**Task brief**: Please return the records below exactly as they stand, with the pictures removed.

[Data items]
┄┄┄┄┄┄┄┄┄┄

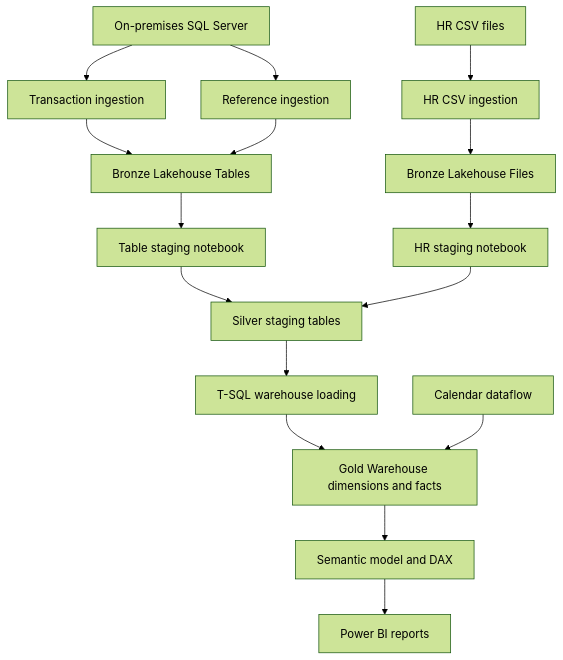
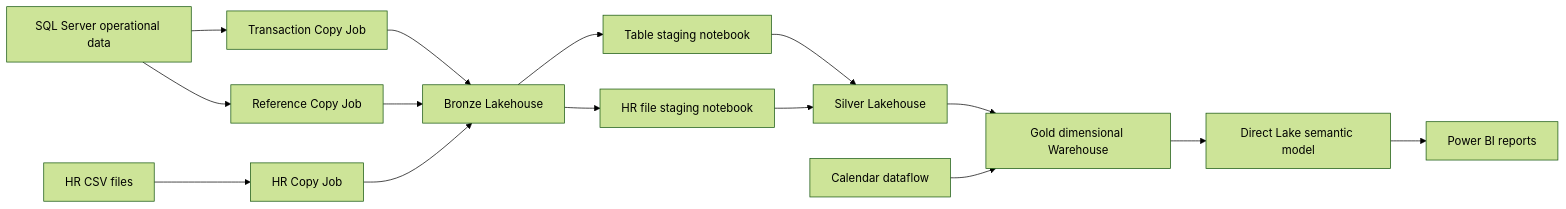
The diagram in README.md (osareniho-oni/fabric-retail-analytics-platform), drawn with Mermaid (forest theme) before and after one commit. The commit also changed other lines of this file and 20 other files, not shown here.

````diff
--- a/README.md
+++ b/README.md
@@ -17,18 +33,17 @@
 ```mermaid
-flowchart TD
-    SQL[On-premises SQL Server] --> TC[Transaction ingestion]
-    SQL --> RC[Reference ingestion]
-    HR[HR CSV files] --> FC[HR CSV ingestion]
-    TC --> BT[Bronze Lakehouse Tables]
-    RC --> BT
-    FC --> BF[Bronze Lakehouse Files]
-    BT --> TN[Table staging notebook]
-    BF --> FN[HR staging notebook]
-    TN --> S[Silver staging tables]
-    FN --> S
-    S --> SP[T-SQL warehouse loading]
-    SP --> W[Gold Warehouse dimensions and facts]
-    D[Calendar dataflow] --> W
-    W --> M[Semantic model and DAX]
-    M --> P[Power BI reports]
+flowchart LR
+    SQL[SQL Server operational data] --> TC[Transaction Copy Job]
+    SQL --> RC[Reference Copy Job]
+    HR[HR CSV files] --> HC[HR Copy Job]
+    TC --> BL[Bronze Lakehouse]
+    RC --> BL
+    HC --> BL
+    BL --> TB[Table staging notebook]
+    BL --> FB[HR file staging notebook]
+    TB --> SL[Silver Lakehouse]
+    FB --> SL
+    SL --> WH[Gold dimensional Warehouse]
+    CAL[Calendar dataflow] --> WH
+    WH --> SM[Direct Lake semantic model]
+    SM --> BI[Power BI reports]
 ```
````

┄┄┄┄┄┄┄┄┄┄

**Reply to the task**:
The diagram in README.md (osareniho-oni/fabric-retail-analytics-platform), drawn with Mermaid (forest theme) before and after one commit. The commit also changed other lines of this file and 20 other files, not shown here.

````diff
--- a/README.md
+++ b/README.md
@@ -17,18 +33,17 @@
 ```mermaid
-flowchart TD
-    SQL[On-premises SQL Server] --> TC[Transaction ingestion]
-    SQL --> RC[Reference ingestion]
-    HR[HR CSV files] --> FC[HR CSV ingestion]
-    TC --> BT[Bronze Lakehouse Tables]
-    RC --> BT
-    FC --> BF[Bronze Lakehouse Files]
-    BT --> TN[Table staging notebook]
-    BF --> FN[HR staging notebook]
-    TN --> S[Silver staging tables]
-    FN --> S
-    S --> SP[T-SQL warehouse loading]
-    SP --> W[Gold Warehouse dimensions and facts]
-    D[Calendar dataflow] --> W
-    W --> M[Semantic model and DAX]
-    M --> P[Power BI reports]
+flowchart LR
+    SQL[SQL Server operational data] --> TC[Transaction Copy Job]
+    SQL --> RC[Reference Copy Job]
+    HR[HR CSV files] --> HC[HR Copy Job]
+    TC --> BL[Bronze Lakehouse]
+    RC --> BL
+    HC --> BL
+    BL --> TB[Table staging notebook]
+    BL --> FB[HR file staging notebook]
+    TB --> SL[Silver Lakehouse]
+    FB --> SL
+    SL --> WH[Gold dimensional Warehouse]
+    CAL[Calendar dataflow] --> WH
+    WH --> SM[Direct Lake semantic model]
+    SM --> BI[Power BI reports]
 ```
````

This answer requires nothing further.